  2. Jacob Betros, 05/05/2023

    Hi, to clarify, the EU intend to use the FAO definition: land spanning more than 0.5 hectares with trees higher than five metres and a canopy cover of more than 10%, or trees able to reach those thresholds – not 20%

    Thanks for pointing that out Jacob. More on Europe’s target in this previous article too. Editor

  3. Val Dyer, 04/05/2023

    Why worry about Europe as they have never imported much beef from Australia.

  4. Peter F Dunn, 04/05/2023

    How many facets does this gem of a story have?

    Survival /prosperity by some Queensland producers who, like everyone else in business, will do what they have to, to get into the market, because they have bills to pay.
    Arrogant righteousness by European legislators whose continental history demonstrates that they have not practised what they preach, but which currently are hypocritically moving back to fossil fuel energy to recover from earlier incompetent energy decisions whilst they are actually enacting their righteous legislation. ABSF concern with the legislation is understandable.
    Opportunism/intimidation by a ‘middle man’ organisation with a global history of concern a thousand times more mercenary than environmental.
    Ideology, and a total lack of tree management understanding from various levels of government.

    Tragically, we will have no one other than ourselves to blame when the prospect of becoming a tributary nation belatedly smashes through our collective complacency.

  5. Giles Atkinson, 04/05/2023

    Can someone put me straight on this ? because it doesn’t seem to make sense, to me at least.

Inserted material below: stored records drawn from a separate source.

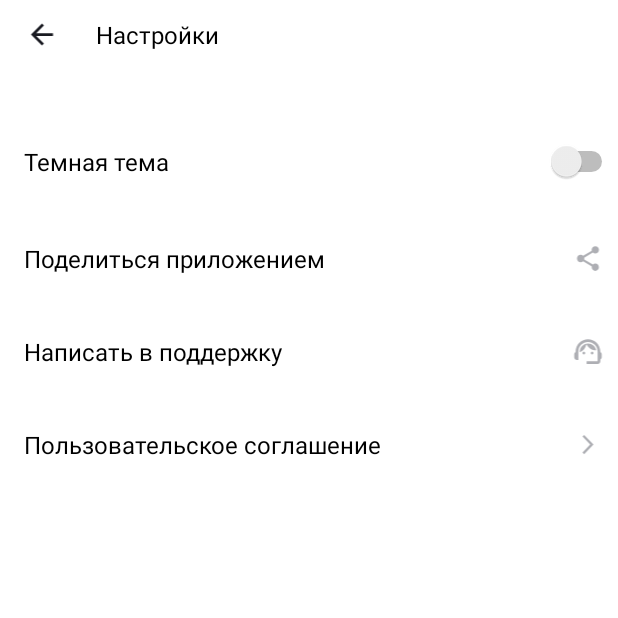
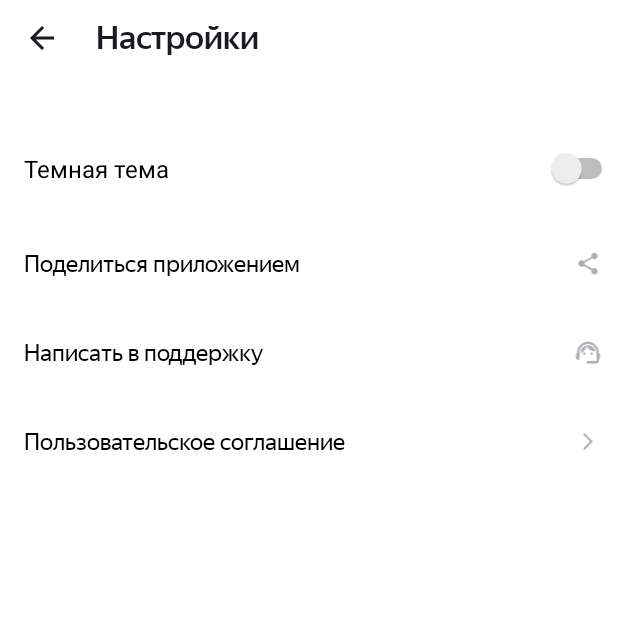
Before and after one commit to gremwiz1/PlayListMaker, an Android app: the SettingsActivity screen opened directly, with no data from a screen before it, on a phone screen of 412 x 824 dp, the top half of it. Run offline under Robolectric (Android 15) with nearby library versions, the phone set to English and light mode, and no system bars.

Commit message:
added styles and fonts

```diff
--- a/app/src/main/AndroidManifest.xml
+++ b/app/src/main/AndroidManifest.xml
@@ -10,7 +10,7 @@
         android:label="@string/app_name"
         android:roundIcon="@mipmap/ic_launcher_round"
         android:supportsRtl="true"
-        android:theme="@style/Theme.MaterialComponents.DayNight.NoActionBar"
+        android:theme="@style/Theme.PlaylistMaker"
         tools:targetApi="31">
         <activity
             android:name=".SearchActivity"
--- /dev/null
+++ b/app/src/main/res/drawable/dark_mode.xml
@@ -0,0 +1,13 @@
+<vector xmlns:android="http://schemas.android.com/apk/res/android"
+    android:width="24dp"
+    android:height="24dp"
+    android:viewportWidth="24"
+    android:viewportHeight="24">
+  <group>
+    <clip-path
+        android:pathData="M0,0h24v24h-24z"/>
+    <path
+        android:pathData="M20,11H7.83L13.42,5.41L12,4L4,12L12,20L13.41,18.59L7.83,13H20V11Z"
+        android:fillColor="#ffffff"/>
+  </group>
+</vector>
--- a/app/src/main/res/layout/activity_settings.xml
+++ b/app/src/main/res/layout/activity_settings.xml
@@ -2,89 +2,69 @@
 <LinearLayout xmlns:android="http://schemas.android.com/apk/res/android"
     android:layout_width="match_parent"
     android:layout_height="match_parent"
-        android:background="@color/white"
-        android:orientation="vertical"
-        android:layout_marginStart="@dimen/margin_left_16">
+    android:layout_marginStart="@dimen/margin_left_16"
+    android:background="?attr/colorPrimary"
+    android:orientation="vertical">
+
     <LinearLayout
         android:layout_width="match_parent"
         android:layout_height="wrap_content"
-            android:orientation="horizontal"
+        android:layout_marginTop="@dimen/margin_top_12"
         android:layout_marginBottom="@dimen/margin_bottom_60"
-            android:layout_marginTop="@dimen/margin_top_12">
+        android:orientation="horizontal">
+
         <ImageView
-                android:layout_width="wrap_content"
-                android:layout_height="match_parent"
-                android:src="@drawable/arrow_back"
-                android:layout_marginRight="@dimen/margin_right_24"
             android:id="@+id/backArrow"
-                />
+            style="@style/arrowBack" />
+
         <TextView
-                android:layout_width="wrap_content"
-                android:layout_height="wrap_content"
-                android:layout_weight="1"
+            style="@style/textSettingsStyle"
+            android:fontFamily="@font/ys_display_medium"
             android:text="@string/settings"
-                android:textSize="@dimen/text_size_16"
-                android:textColor="@color/black" />
+            android:textColor="?attr/colorPrimaryVariant"
+            android:textSize="@dimen/text_size" />
     </LinearLayout>
+
     <Switch
         android:layout_width="match_parent"
         android:layout_height="wrap_content"
         android:text="@string/dark_theme"
-            android:textSize="@dimen/text_size_16"
-            android:textColor="@color/black"/>
-        <LinearLayout
-            android:layout_width="match_parent"
-            android:layout_height="wrap_content"
-            android:orientation="horizontal"
-            android:layout_marginRight="@dimen/margin_right_8"
-            android:layout_marginTop="@dimen/margin_top_40">
+        android:textColor="?attr/colorOnPrimary"
+        android:textSize="@dimen/text_size_16" />
+
+    <LinearLayout style="@style/linearLayoutSettingsStyle">
+
         <TextView
-                android:layout_width="wrap_content"
-                android:layout_height="wrap_content"
-                android:layout_weight="1"
-                android:text="@string/share_app"
-                android:textSize="@dimen/text_size_16"
-                android:textColor="@color/black" />
+            style="@style/textSettingsStyle"
+            android:text="@string/share_app" />
+
         <ImageView
             android:layout_width="wrap_content"
             android:layout_height="match_parent"
-                android:src="@drawable/share_app"
-                />
+            android:src="@drawable/share_app" />
     </LinearLayout>
-        <LinearLayout
-            android:layout_width="match_parent"
-            android:layout_height="wrap_content"
-            android:orientation="horizontal"
-            android:layout_marginRight="@dimen/margin_right_8"
-            android:layout_marginTop="@dimen/margin_top_40">
+
+    <LinearLayout style="@style/linearLayoutSettingsStyle">
+
         <TextView
-                android:layout_width="wrap_content"
-                android:layout_height="wrap_content"
-                android:layout_weight="1"
-                android:text="@string/write_support"
-                android:textSize="@dimen/text_size_16"
-                android:textColor="@color/black"/>
+            style="@style/textSettingsStyle"
+            android:text="@string/write_support" />
+
         <ImageView
             android:layout_width="wrap_content"
             android:layout_height="match_parent"
-                android:src="@drawable/write_support"/>
+            android:src="@drawable/write_support" />
     </LinearLayout>
-        <LinearLayout
-            android:layout_width="match_parent"
-            android:layout_height="wrap_content"
-            android:orientation="horizontal"
-            android:layout_marginRight="@dimen/margin_right_8"
-            android:layout_marginTop="@dimen/margin_top_40">
+
+    <LinearLayout style="@style/linearLayoutSettingsStyle">
+
         <TextView
-                android:layout_width="wrap_content"
-                android:layout_height="wrap_content"
-                android:layout_weight="1"
-                android:text="@string/user_agreement"
-                android:textSize="@dimen/text_size_16"
-                android:textColor="@color/black"/>
+            style="@style/textSettingsStyle"
+            android:text="@string/user_agreement" />
+
         <ImageView
             android:layout_width="wrap_content"
             android:layout_height="match_parent"
-                android:src="@drawable/arrow_forward"/>
+            android:src="@drawable/arrow_forward" />
     </LinearLayout>
 </LinearLayout>
--- a/app/src/main/res/values-night/themes.xml
+++ b/app/src/main/res/values-night/themes.xml
@@ -1,14 +1,14 @@
 <resources xmlns:tools="http://schemas.android.com/tools">
     <!-- Base application theme. -->
-    <style name="Theme.PlaylistMaker" parent="Theme.MaterialComponents.DayNight.DarkActionBar">
+    <style name="Theme.PlaylistMaker" parent="Theme.MaterialComponents.DayNight.NoActionBar">
         <!-- Primary brand color. -->
-        <item name="colorPrimary">@color/purple_200</item>
-        <item name="colorPrimaryVariant">@color/purple_700</item>
-        <item name="colorOnPrimary">@color/black</item>
+        <item name="colorPrimary">@color/black</item>
+        <item name="colorPrimaryVariant">@color/white</item>
+        <item name="colorOnPrimary">@color/white</item>
         <!-- Secondary brand color. -->
-        <item name="colorSecondary">@color/teal_200</item>
-        <item name="colorSecondaryVariant">@color/teal_200</item>
-        <item name="colorOnSecondary">@color/black</item>
+        <item name="colorSecondary">@color/dark_blue</item>
+        <item name="colorSecondaryVariant">@color/black</item>
+        <item name="colorOnSecondary">@color/white</item>
         <!-- Status bar color. -->
         <item name="android:statusBarColor">?attr/colorPrimaryVariant</item>
         <!-- Customize your theme here. -->
--- /dev/null
+++ b/app/src/main/res/values/styles.xml
@@ -0,0 +1,44 @@
+<?xml version="1.0" encoding="utf-8"?>
+<resources>
+
+    <style name="buttonMainStyle" parent="Widget.MaterialComponents.Button.UnelevatedButton">
+        <item name="android:layout_marginHorizontal">@dimen/margin_horizontal_16</item>
+        <item name="android:layout_marginBottom">@dimen/margin_bottom_16</item>
+        <item name="android:layout_weight">1</item>
+        <item name="android:gravity">center</item>
+        <item name="android:textSize">@dimen/text_size</item>
+        <item name="cornerRadius">@dimen/corner_radius_16</item>
+        <item name="iconGravity">textStart</item>
+        <item name="iconPadding">@dimen/icon_padding_8</item>
+        <item name="android:layout_width">match_parent</item>
+        <item name="android:layout_height">wrap_content</item>
+        <item name="android:backgroundTint">?attr/colorPrimary</item>
+        <item name="android:textColor">?attr/colorPrimaryVariant</item>
+        <item name="iconTint">?attr/colorPrimaryVariant</item>
+        <item name="android:fontFamily">@font/ys_display_medium</item>
+    </style>
+
+    <style name="textSettingsStyle">
+        <item name="android:layout_width">wrap_content</item>
+        <item name="android:layout_height">wrap_content</item>
+        <item name="android:layout_weight">1</item>
+        <item name="android:textSize">@dimen/text_size_16</item>
+        <item name="android:textColor">?attr/colorOnPrimary</item>
+        <item name="android:fontFamily">@font/ys_display_regular</item>
+    </style>
+
+    <style name="linearLayoutSettingsStyle">
+        <item name="android:layout_width">match_parent</item>
+        <item name="android:layout_height">wrap_content</item>
+        <item name="android:orientation">horizontal</item>
+        <item name="android:layout_marginRight">@dimen/margin_right_8</item>
+        <item name="android:layout_marginTop">@dimen/margin_top_40</item>
+    </style>
+
+    <style name="arrowBack">
+        <item name="android:layout_width">wrap_content</item>
+        <item name="android:layout_height">match_parent</item>
+        <item name="android:layout_marginRight">@dimen/margin_right_24</item>
+        <item name="android:src">@drawable/arrow_back</item>
+    </style>
+</resources>
--- a/app/src/main/res/values/themes.xml
+++ b/app/src/main/res/values/themes.xml
@@ -1,14 +1,14 @@
 <resources xmlns:tools="http://schemas.android.com/tools">
     <!-- Base application theme. -->
-    <style name="Theme.PlaylistMaker" parent="Theme.MaterialComponents.DayNight.DarkActionBar">
+    <style name="Theme.PlaylistMaker" parent="Theme.MaterialComponents.DayNight.NoActionBar">
         <!-- Primary brand color. -->
-        <item name="colorPrimary">@color/purple_500</item>
-        <item name="colorPrimaryVariant">@color/purple_700</item>
-        <item name="colorOnPrimary">@color/white</item>
+        <item name="colorPrimary">@color/white</item>
+        <item name="colorPrimaryVariant">@color/dark_blue</item>
+        <item name="colorOnPrimary">@color/black</item>
         <!-- Secondary brand color. -->
         <item name="colorSecondary">@color/teal_200</item>
-        <item name="colorSecondaryVariant">@color/teal_700</item>
-        <item name="colorOnSecondary">@color/black</item>
+        <item name="colorSecondaryVariant">@color/cornflower_blue</item>
+        <item name="colorOnSecondary">@color/white</item>
         <!-- Status bar color. -->
         <item name="android:statusBarColor">?attr/colorPrimaryVariant</item>
         <!-- Customize your theme here. -->
```
Also changed, not shown: app/src/main/res/layout/activity_main.xml (+10 -45 lines), app/src/main/res/values-night/styles.xml (added, +27 -0 lines), app/src/main/res/font/ys_display_medium.ttf (added), app/src/main/res/font/ys_display_regular.ttf (added). Lines whose indentation alone changed are shown as unchanged.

How is this going to work ? Because most of Australia’s beef comes from deforested areas. does this mean only cattle from the western downs or completely timbered areas will be eligible, or will it work on a percentage of your property that is still forested. Seems like a bureaucratic Nightmare to me.

    It certainly is a complicated one Giles. Some of these goals are based around a definition of forest, like ‘more than 2m high and 20pc canopy cover’. In other cases I have heard it is just about illegal clearing. But I guess that’s why this group has formed to try sorting through some of the bureaucracy. Editor

Get Beef Central's news headlines emailed to you -